May 2015 View more

NMAG0515_Health_iStock_000015376182_Large_800pxIf you’re like most people, you’re getting far more sodium in your diet than is recommended and that could lead to serious health issues. The National Heart, Lung and Blood Institute reports that nine in 10 Americans take in more salt than they need on a daily basis. They recommend limiting your intake to one teaspoon or less per day.

Salt Consumption
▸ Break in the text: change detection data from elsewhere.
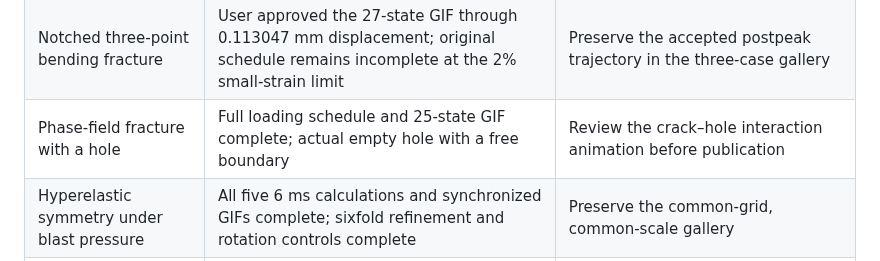
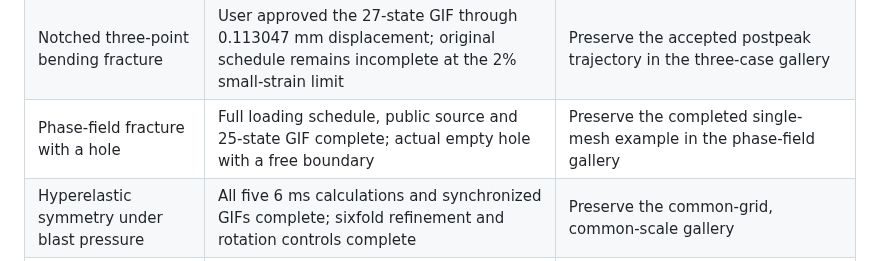
Before and after one commit to lililii124/jax-mpm, a Markdown page: docs/WORK_PLAN.md, the part around the change. Rendered like a GitHub page.

```diff
--- a/docs/WORK_PLAN.md
+++ b/docs/WORK_PLAN.md
@@ -13,7 +13,7 @@ Live process status is recorded separately by the read-only local monitor.
 | AT2 fracture | Zero-initial-damage path completed; user approved its GIF for publication | Preserve the accepted example; further tip-symmetry investigation cancelled |
 | Anisotropic phase-field fracture | Complete load path and actual curved-crack GIF approved; fitted path angle 7.41 degrees | Preserve the accepted example |
 | Notched three-point bending fracture | User approved the 27-state GIF through 0.113047 mm displacement; original schedule remains incomplete at the 2% small-strain limit | Preserve the accepted postpeak trajectory in the three-case gallery |
-| Phase-field fracture with a hole | Full loading schedule and 25-state GIF complete; actual empty hole with a free boundary | Review the crack–hole interaction animation before publication |
+| Phase-field fracture with a hole | Full loading schedule, public source and 25-state GIF complete; actual empty hole with a free boundary | Preserve the completed single-mesh example in the phase-field gallery |
 | Hyperelastic symmetry under blast pressure | All five 6 ms calculations and synchronized GIFs complete; sixfold refinement and rotation controls complete | Preserve the common-grid, common-scale gallery |
 | Blast-loaded sandwich design | Second fixed-mass optimization round running; all three baseline full MPM load cases and the selected eccentric-load calculation are running | Retain the best feasible design across repeated rounds; validate all three pressure cases against full MPM before refinement and nonlinear material qualification |
 | Hypervelocity sphere impact | Restart and split-state mapping repaired; host contact caching and retained converged time steps are advancing the accepted trajectory | Continue toward the debris-cloud stage, retaining physical guards and recording sustained throughput |
```
Also changed, not shown: README.md (+6 -3 lines), docs/AT2_OFFSET_HOLE.md (added, +37 -0 lines), docs/images/home/at2--offset-hole.gif (added), 11 other files.
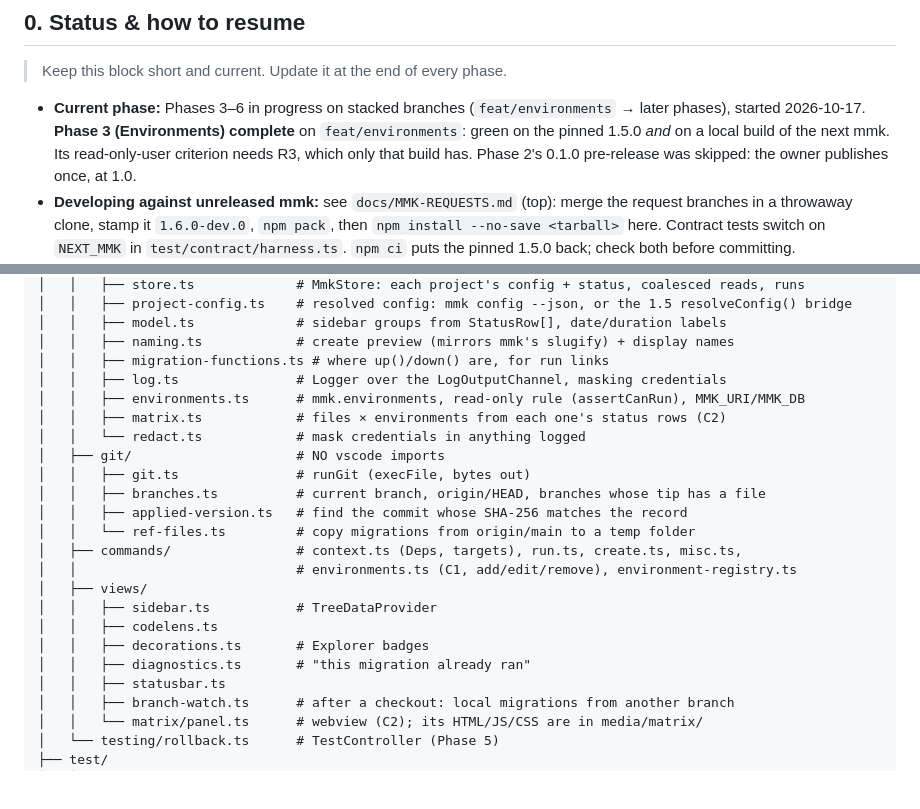
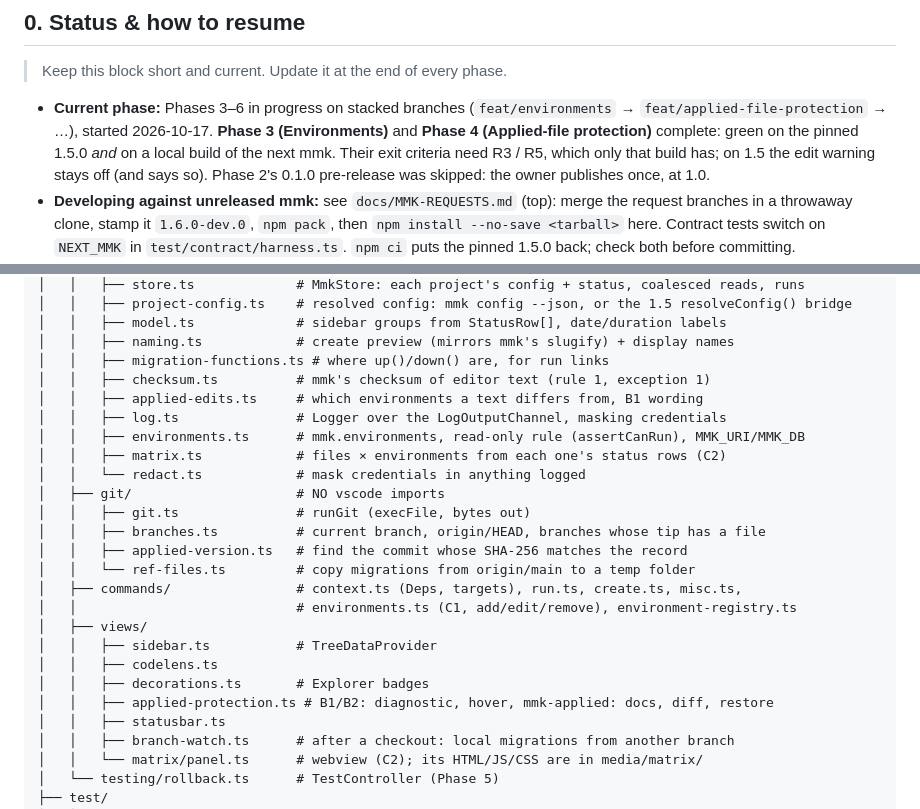
Before and after one commit to guptasantosh327/mmk-vscode, a Markdown page: CLAUDE.md, 2 parts joined by grey strips. Drawn GitHub-style; blank space fills up the shorter version.

```diff
--- a/CLAUDE.md
+++ b/CLAUDE.md
@@ -11,9 +11,10 @@
 > Keep this block short and current. Update it at the end of every phase.
 
 - **Current phase:** Phases 3–6 in progress on stacked branches (`feat/environments` →
-  later phases), started 2026-10-17. **Phase 3 (Environments) complete** on `feat/environments`:
-  green on the pinned 1.5.0 *and* on a local build of the next mmk. Its read-only-user criterion
-  needs R3, which only that build has. Phase 2's 0.1.0 pre-release was skipped: the owner
+  `feat/applied-file-protection` → …), started 2026-10-17. **Phase 3 (Environments)** and
+  **Phase 4 (Applied-file protection)** complete: green on the pinned 1.5.0 *and* on a local
+  build of the next mmk. Their exit criteria need R3 / R5, which only that build has; on 1.5 the
+  edit warning stays off (and says so). Phase 2's 0.1.0 pre-release was skipped: the owner
   publishes once, at 1.0.
 - **Developing against unreleased mmk:** see `docs/MMK-REQUESTS.md` (top): merge the request
   branches in a throwaway clone, stamp it `1.6.0-dev.0`, `npm pack`, then
@@ -192,6 +193,8 @@ vitest. Only `src/extension.ts`, `src/commands/**`, `src/views/**`, `src/testing
 │   │   ├── model.ts             # sidebar groups from StatusRow[], date/duration labels
 │   │   ├── naming.ts            # create preview (mirrors mmk's slugify) + display names
 │   │   ├── migration-functions.ts # where up()/down() are, for run links
+│   │   ├── checksum.ts          # mmk's checksum of editor text (rule 1, exception 1)
+│   │   ├── applied-edits.ts     # which environments a text differs from, B1 wording
 │   │   ├── log.ts               # Logger over the LogOutputChannel, masking credentials
 │   │   ├── environments.ts      # mmk.environments, read-only rule (assertCanRun), MMK_URI/MMK_DB
 │   │   ├── matrix.ts            # files × environments from each one's status rows (C2)
@@ -207,7 +210,7 @@ vitest. Only `src/extension.ts`, `src/commands/**`, `src/views/**`, `src/testing
 │   │   ├── sidebar.ts           # TreeDataProvider
 │   │   ├── codelens.ts
 │   │   ├── decorations.ts       # Explorer badges
-│   │   ├── diagnostics.ts       # "this migration already ran"
+│   │   ├── applied-protection.ts # B1/B2: diagnostic, hover, mmk-applied: docs, diff, restore
 │   │   ├── statusbar.ts
 │   │   ├── branch-watch.ts      # after a checkout: local migrations from another branch
 │   │   └── matrix/panel.ts      # webview (C2); its HTML/JS/CSS are in media/matrix/
```
Also changed, not shown: docs/PLAN.md (+24 -0 lines).
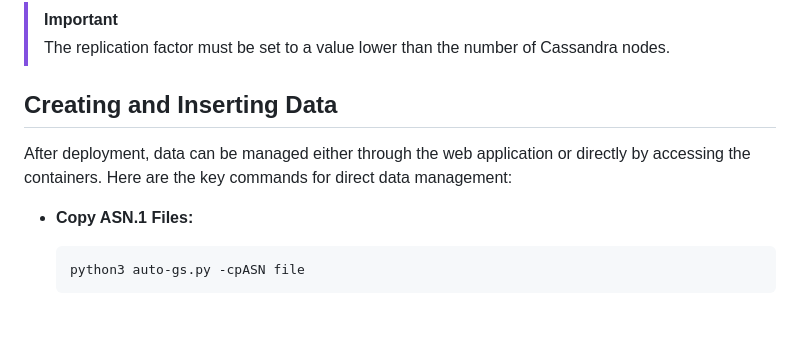
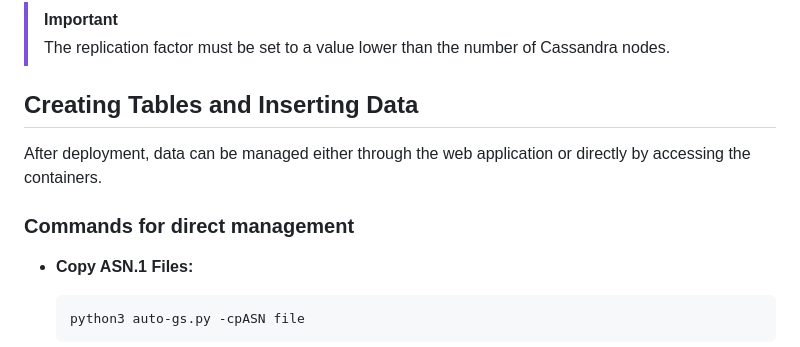
Before and after one commit to Lucasor99/TFM, a Markdown page: README.md, the part around the change. Rendered like a GitHub page; blank space fills up the shorter version.

```diff
--- a/README.md
+++ b/README.md
@@ -30,9 +30,12 @@ python3 auto-gs.py -create 3 -rf 3
 >[!IMPORTANT]
 >The replication factor must be set to a value lower than the number of Cassandra nodes.
 
-## Creating and Inserting Data
+## Creating Tables and Inserting Data
 
-After deployment, data can be managed either through the web application or directly by accessing the containers. Here are the key commands for direct data management:
+After deployment, data can be managed either through the web application or directly by accessing the containers.
+
+
+### Commands for direct management
 
 - **Copy ASN.1 Files:**
 
```
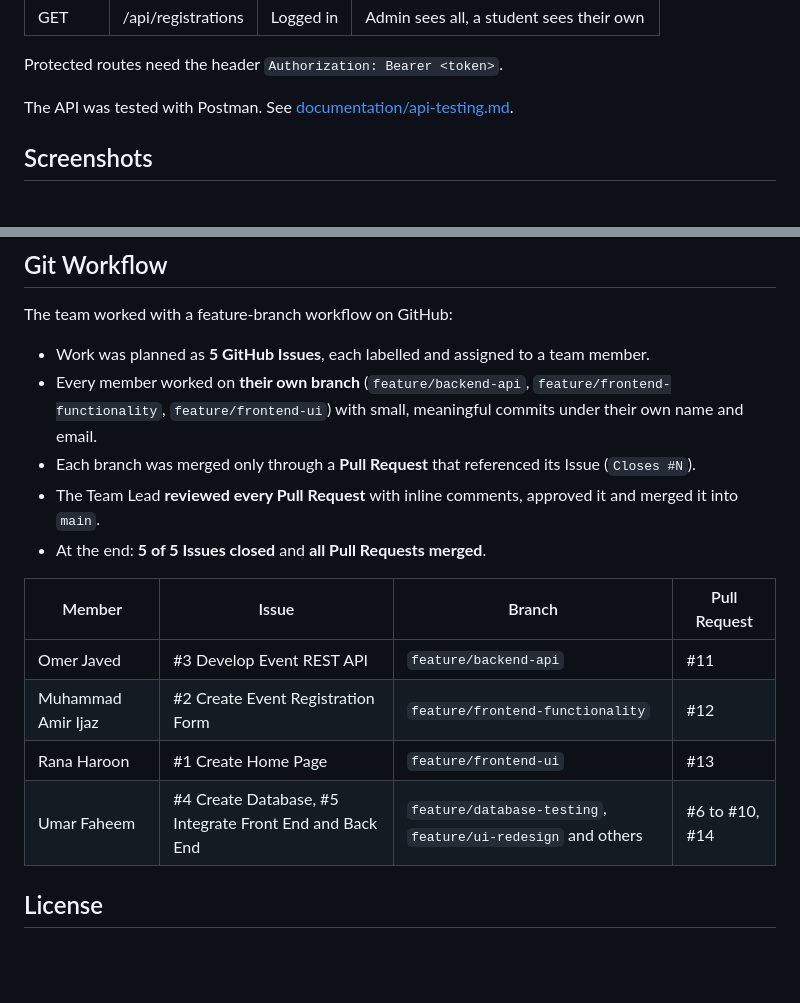
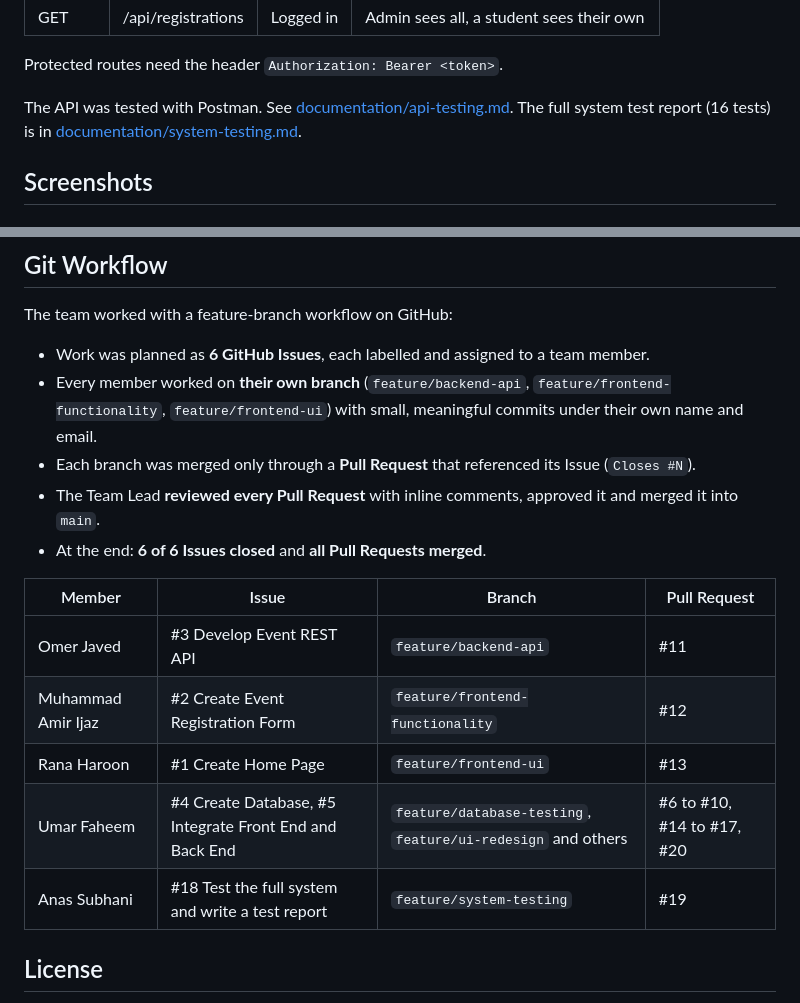
Before and after one commit to umerfaheemgit-hub/campus-event-management, a Markdown page: README.md, 2 parts joined by grey strips. Drawn GitHub-style; blank space fills up the shorter version.

Commit message:
Update README with the sixth issue and the system test report

```diff
--- a/README.md
+++ b/README.md
@@ -115,6 +115,7 @@ campus-event-management/
 Protected routes need the header `Authorization: Bearer <token>`.
 
 The API was tested with Postman. See [documentation/api-testing.md](documentation/api-testing.md).
+The full system test report (16 tests) is in [documentation/system-testing.md](documentation/system-testing.md).
 
 ## Screenshots
 
@@ -141,18 +142,19 @@ The API was tested with Postman. See [documentation/api-testing.md](documentatio
 
 The team worked with a feature-branch workflow on GitHub:
 
-- Work was planned as **5 GitHub Issues**, each labelled and assigned to a team member.
+- Work was planned as **6 GitHub Issues**, each labelled and assigned to a team member.
 - Every member worked on **their own branch** (`feature/backend-api`, `feature/frontend-functionality`, `feature/frontend-ui`) with small, meaningful commits under their own name and email.
 - Each branch was merged only through a **Pull Request** that referenced its Issue (`Closes #N`).
 - The Team Lead **reviewed every Pull Request** with inline comments, approved it and merged it into `main`.
-- At the end: **5 of 5 Issues closed** and **all Pull Requests merged**.
+- At the end: **6 of 6 Issues closed** and **all Pull Requests merged**.
 
 | Member | Issue | Branch | Pull Request |
 |--------|-------|--------|--------------|
 | Omer Javed | #3 Develop Event REST API | `feature/backend-api` | #11 |
 | Muhammad Amir Ijaz | #2 Create Event Registration Form | `feature/frontend-functionality` | #12 |
 | Rana Haroon | #1 Create Home Page | `feature/frontend-ui` | #13 |
-| Umar Faheem | #4 Create Database, #5 Integrate Front End and Back End | `feature/database-testing`, `feature/ui-redesign` and others | #6 to #10, #14 |
+| Umar Faheem | #4 Create Database, #5 Integrate Front End and Back End | `feature/database-testing`, `feature/ui-redesign` and others | #6 to #10, #14 to #17, #20 |
+| Anas Subhani | #18 Test the full system and write a test report | `feature/system-testing` | #19 |
 
 ## License
 
```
Your body needs some sodium chloride (salt) for a number of reasons. The right amount can help balance fluids in your body, maintain electrolyte balance, and is an important part of proper muscle and nerve function. Your kidneys keep track of sodium amounts stored in your body. When levels are low, your kidneys keep the sodium. But when levels are too high, your kidneys get rid of the excess in urine. If levels get out of hand, sodium can build up in your blood, creating serious health problems. Diabetics, people over age 50, those with high blood pressure, and African Americans are at the highest risk for developing health problems related to salt consumption. “Our food supply is super saturated with salt and we take in significantly more than we need. Compared to the recommended 1,500-2,000mg per day, the average American consumes anywhere between 3,500-4,000mg per day,” said Melanie Betz, registered dietician, Rush University Medical Center.

Health Hazards

Too much salt causes blood vessels to constrict. This can be dangerous because the heart needs to work extra hard to pump blood throughout the body. This can lead to numerous health issues such as hypertension. “High blood pressure is very dangerous. It puts unnecessary strain on your heart. This then increases your risk for blood vessel damage, heart attack, stroke, kidney damage, and even dementia,” said Betz. Excessive amounts of salt are particularly hard on both the nervous system and the circulatory system. It can also disrupt the delicate balance of the lymph system. High amounts of salt in the diet can also create water retention, causing excessive swelling. Even PMS, headaches, anxiety, and depression have all been linked to a sodium overload. Sodium and potassium have opposite effects on your heart. High potassium intake can relax your blood vessels. This process will, in turn, excrete the extra sodium resulting in a decrease in your blood pressure. We need far more amounts of potassium than sodium every day. But according to experts, the American diet is the opposite.

How Much is Too Much?

It’s difficult to know if you’re eating too much salt. You might think you have a low sodium diet because you don’t add any salt to your food on your plate. Approximately 80 percent of the salt in our diet already exists in our food. “Although avoiding the salt shaker is a good start, there is likely quite a bit of hidden salt in your food already,” said Betz. “The only way to tell how much salt you are consuming is to read nutrition labels for sodium content. Some general tips for keeping salt low in your diet is to avoid processed food or foods with sauces and seasoning already added. Focus on eating lots of fresh or frozen fruits and vegetables and lean proteins. Avoid or rinse canned food. When eating out, choose items prepared as simply as possible to avoid extra salt, or share an entrée to cut the salt in half and also help keep calories in check,” said Betz.

Healthy Salt Alternatives

According to Betz, you can replace the salt shaker with natural seasoning options. For example, experiment with new flavors by adding dried or fresh spices and herbs to your food. Use salt-free seasoning blends such as Mrs. Dash. Add lemon or lime juice to fish, meats, or salads. Try a growing variety of flavored vinegars such as balsamic, cider or rice wine.